What is expected:
Copy all lines in the data that contain the string "Connection".
*** Opening Data ***
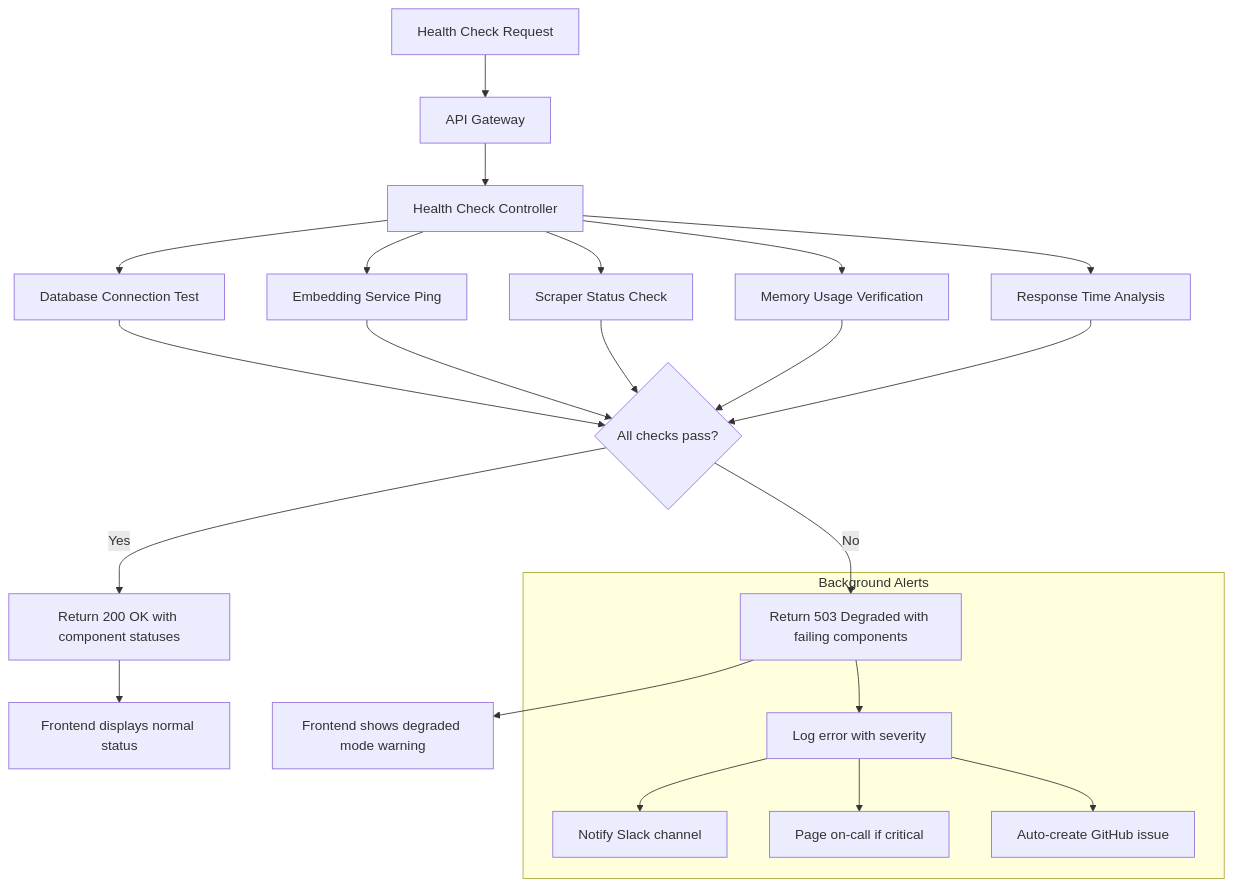
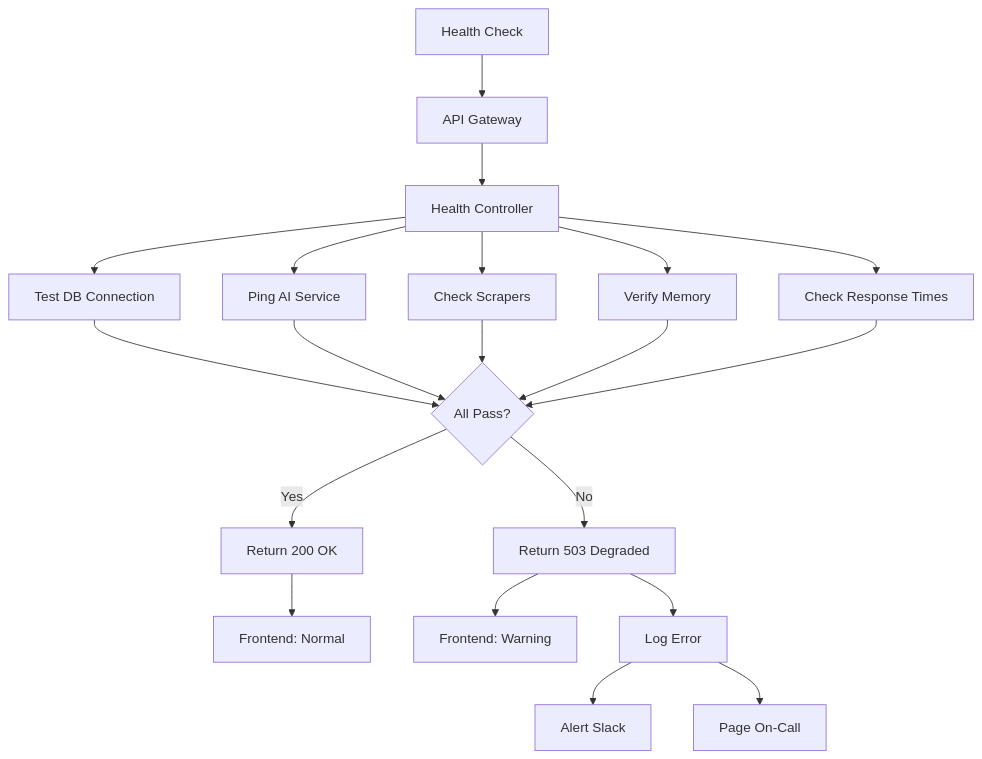
The eighth of 8 diagrams in README.md (satvik-sharma-05/SE), drawn with Mermaid before and after one commit. The commit also changed other lines of this file, not shown here.

````diff
--- a/README.md
+++ b/README.md
@@ -463,30 +457,23 @@
 ```mermaid
 graph TD
-    A[Health Check Request] --> B[API Gateway]
-    B --> C[Health Check Controller]
+    A[Health Check] --> B[API Gateway]
+    B --> C[Health Controller]
     
-    C --> D[Database Connection Test]
-    C --> E[Embedding Service Ping]
-    C --> F[Scraper Status Check]
-    C --> G[Memory Usage Verification]
-    C --> H[Response Time Analysis]
+    C --> D[Test DB Connection]
+    C --> E[Ping AI Service]
+    C --> F[Check Scrapers]
+    C --> G[Verify Memory]
+    C --> H[Check Response Times]
     
-    D --> I{All checks pass?}
-    E --> I
-    F --> I
-    G --> I
-    H --> I
+    D & E & F & G & H --> I{All Pass?}
     
-    I -->|Yes| J[Return 200 OK with component statuses]
-    I -->|No| K[Return 503 Degraded with failing components]
+    I -->|Yes| J[Return 200 OK]
+    I -->|No| K[Return 503 Degraded]
     
-    J --> L[Frontend displays normal status]
-    K --> M[Frontend shows degraded mode warning]
+    J --> L[Frontend: Normal]
+    K --> M[Frontend: Warning]
     
-    subgraph N[Background Alerts]
-        K --> O[Log error with severity]
-        O --> P[Notify Slack channel]
-        O --> Q[Page on-call if critical]
-        O --> R[Auto-create GitHub issue]
-    end
+    K --> N[Log Error]
+    N --> O[Alert Slack]
+    N --> P[Page On-Call]
 ```
````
*** Closing Data ***
Response area:
-    C --> D[Database Connection Test]
+    C --> D[Test DB Connection]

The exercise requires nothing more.